### [PROBLEM REQUIREMENTS]
Find the string "label" in the records and copy each line where it occurs.

### [Records drawn from a dataset]
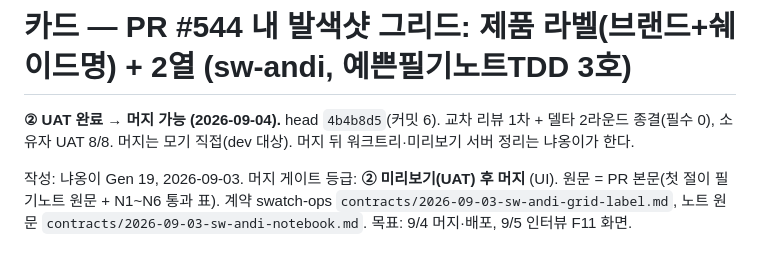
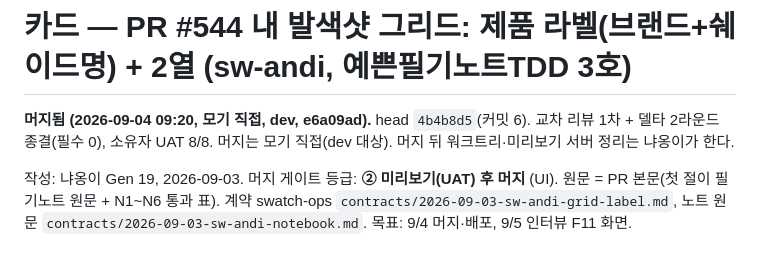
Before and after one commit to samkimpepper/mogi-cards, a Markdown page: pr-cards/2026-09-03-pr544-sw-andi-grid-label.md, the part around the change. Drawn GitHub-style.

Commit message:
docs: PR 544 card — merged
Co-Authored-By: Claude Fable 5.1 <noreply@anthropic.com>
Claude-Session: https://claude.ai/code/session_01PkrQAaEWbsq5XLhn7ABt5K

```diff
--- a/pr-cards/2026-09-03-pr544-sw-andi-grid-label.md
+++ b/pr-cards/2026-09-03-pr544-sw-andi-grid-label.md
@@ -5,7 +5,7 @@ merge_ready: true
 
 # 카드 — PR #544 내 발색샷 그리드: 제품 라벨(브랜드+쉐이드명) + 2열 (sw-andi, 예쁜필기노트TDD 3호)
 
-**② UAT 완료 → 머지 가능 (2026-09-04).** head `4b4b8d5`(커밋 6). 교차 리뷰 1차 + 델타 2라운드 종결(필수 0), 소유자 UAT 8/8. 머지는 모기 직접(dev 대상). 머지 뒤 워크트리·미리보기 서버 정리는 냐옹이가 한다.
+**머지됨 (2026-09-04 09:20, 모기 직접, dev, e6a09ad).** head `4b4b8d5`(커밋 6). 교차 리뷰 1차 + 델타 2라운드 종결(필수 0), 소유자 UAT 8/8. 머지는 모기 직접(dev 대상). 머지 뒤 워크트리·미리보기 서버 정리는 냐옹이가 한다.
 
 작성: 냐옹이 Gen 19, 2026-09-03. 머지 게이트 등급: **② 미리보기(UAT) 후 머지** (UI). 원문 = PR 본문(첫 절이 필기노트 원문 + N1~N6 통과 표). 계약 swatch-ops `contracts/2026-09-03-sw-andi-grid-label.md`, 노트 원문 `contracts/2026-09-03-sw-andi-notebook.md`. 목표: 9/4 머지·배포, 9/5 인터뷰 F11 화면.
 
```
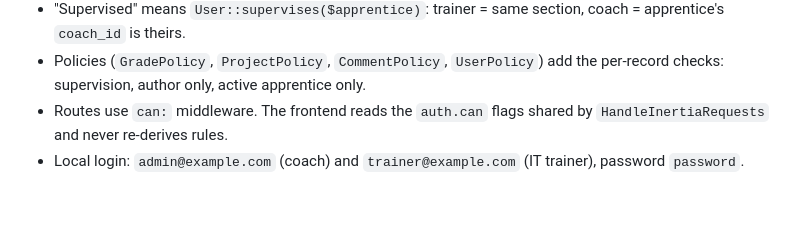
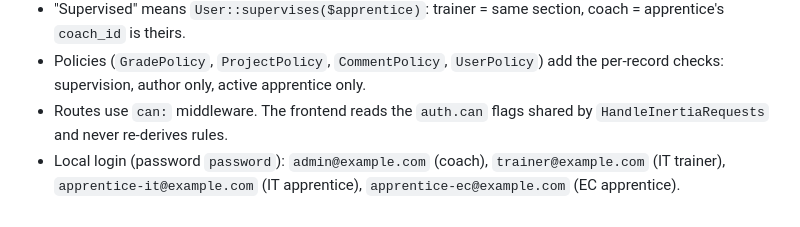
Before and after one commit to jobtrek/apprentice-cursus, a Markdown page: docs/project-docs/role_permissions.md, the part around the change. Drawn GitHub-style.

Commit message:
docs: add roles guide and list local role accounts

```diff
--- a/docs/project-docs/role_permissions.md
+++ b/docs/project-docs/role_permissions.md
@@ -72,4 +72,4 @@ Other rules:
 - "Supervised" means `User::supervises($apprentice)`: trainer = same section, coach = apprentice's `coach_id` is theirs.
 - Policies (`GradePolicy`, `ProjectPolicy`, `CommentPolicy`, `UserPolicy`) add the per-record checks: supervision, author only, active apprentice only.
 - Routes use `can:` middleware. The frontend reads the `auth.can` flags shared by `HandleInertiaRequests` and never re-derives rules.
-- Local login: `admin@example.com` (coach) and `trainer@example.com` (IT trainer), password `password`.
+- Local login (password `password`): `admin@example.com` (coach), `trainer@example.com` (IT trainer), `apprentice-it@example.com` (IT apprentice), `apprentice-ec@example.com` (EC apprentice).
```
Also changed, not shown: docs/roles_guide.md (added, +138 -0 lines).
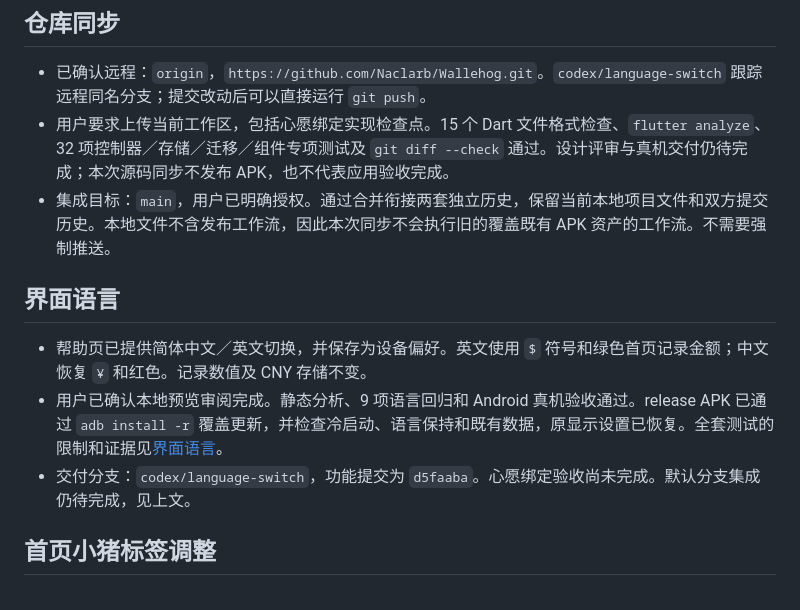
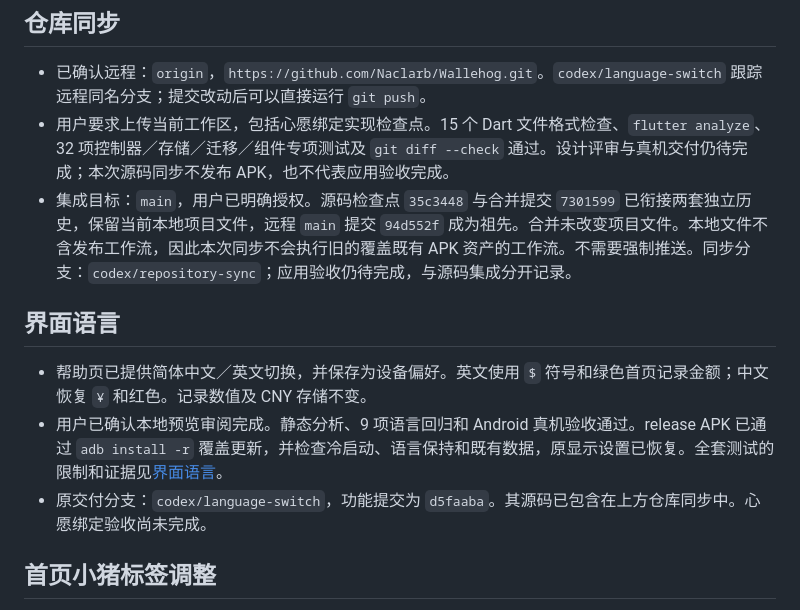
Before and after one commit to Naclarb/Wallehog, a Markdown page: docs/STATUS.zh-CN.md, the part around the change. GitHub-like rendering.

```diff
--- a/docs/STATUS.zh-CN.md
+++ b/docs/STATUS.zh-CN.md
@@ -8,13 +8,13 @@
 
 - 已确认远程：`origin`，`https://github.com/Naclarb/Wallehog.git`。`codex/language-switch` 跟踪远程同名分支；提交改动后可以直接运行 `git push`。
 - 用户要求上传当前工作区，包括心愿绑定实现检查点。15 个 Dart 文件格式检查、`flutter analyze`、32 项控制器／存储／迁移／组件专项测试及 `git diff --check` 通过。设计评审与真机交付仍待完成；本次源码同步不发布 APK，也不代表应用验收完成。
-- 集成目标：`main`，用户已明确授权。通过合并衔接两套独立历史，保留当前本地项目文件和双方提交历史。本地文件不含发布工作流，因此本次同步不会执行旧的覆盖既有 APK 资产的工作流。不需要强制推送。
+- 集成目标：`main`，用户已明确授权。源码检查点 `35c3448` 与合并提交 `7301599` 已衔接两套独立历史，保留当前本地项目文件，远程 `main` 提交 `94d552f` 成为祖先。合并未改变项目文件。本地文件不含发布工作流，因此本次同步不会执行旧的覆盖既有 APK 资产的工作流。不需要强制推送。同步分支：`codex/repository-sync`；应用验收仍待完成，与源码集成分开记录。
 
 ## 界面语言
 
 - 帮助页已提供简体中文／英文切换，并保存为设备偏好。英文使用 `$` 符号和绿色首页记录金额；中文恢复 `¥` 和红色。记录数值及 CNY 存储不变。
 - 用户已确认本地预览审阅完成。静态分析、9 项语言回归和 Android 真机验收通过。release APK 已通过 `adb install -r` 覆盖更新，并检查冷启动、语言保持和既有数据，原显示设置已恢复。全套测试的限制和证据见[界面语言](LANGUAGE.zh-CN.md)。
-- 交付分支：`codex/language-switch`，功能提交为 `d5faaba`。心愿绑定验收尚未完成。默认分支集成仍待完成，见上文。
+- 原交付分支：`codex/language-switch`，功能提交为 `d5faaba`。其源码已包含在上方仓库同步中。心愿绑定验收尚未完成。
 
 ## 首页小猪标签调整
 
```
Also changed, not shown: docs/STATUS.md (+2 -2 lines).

### [SOLUTION FOR THIS EXERCISE]
Before and after one commit to samkimpepper/mogi-cards, a Markdown page: pr-cards/2026-09-03-pr544-sw-andi-grid-label.md, the part around the change. Drawn GitHub-style.
--- a/pr-cards/2026-09-03-pr544-sw-andi-grid-label.md
+++ b/pr-cards/2026-09-03-pr544-sw-andi-grid-label.md
 작성: 냐옹이 Gen 19, 2026-09-03. 머지 게이트 등급: **② 미리보기(UAT) 후 머지** (UI). 원문 = PR 본문(첫 절이 필기노트 원문 + N1~N6 통과 표). 계약 swatch-ops `contracts/2026-09-03-sw-andi-grid-label.md`, 노트 원문 `contracts/2026-09-03-sw-andi-notebook.md`. 목표: 9/4 머지·배포, 9/5 인터뷰 F11 화면.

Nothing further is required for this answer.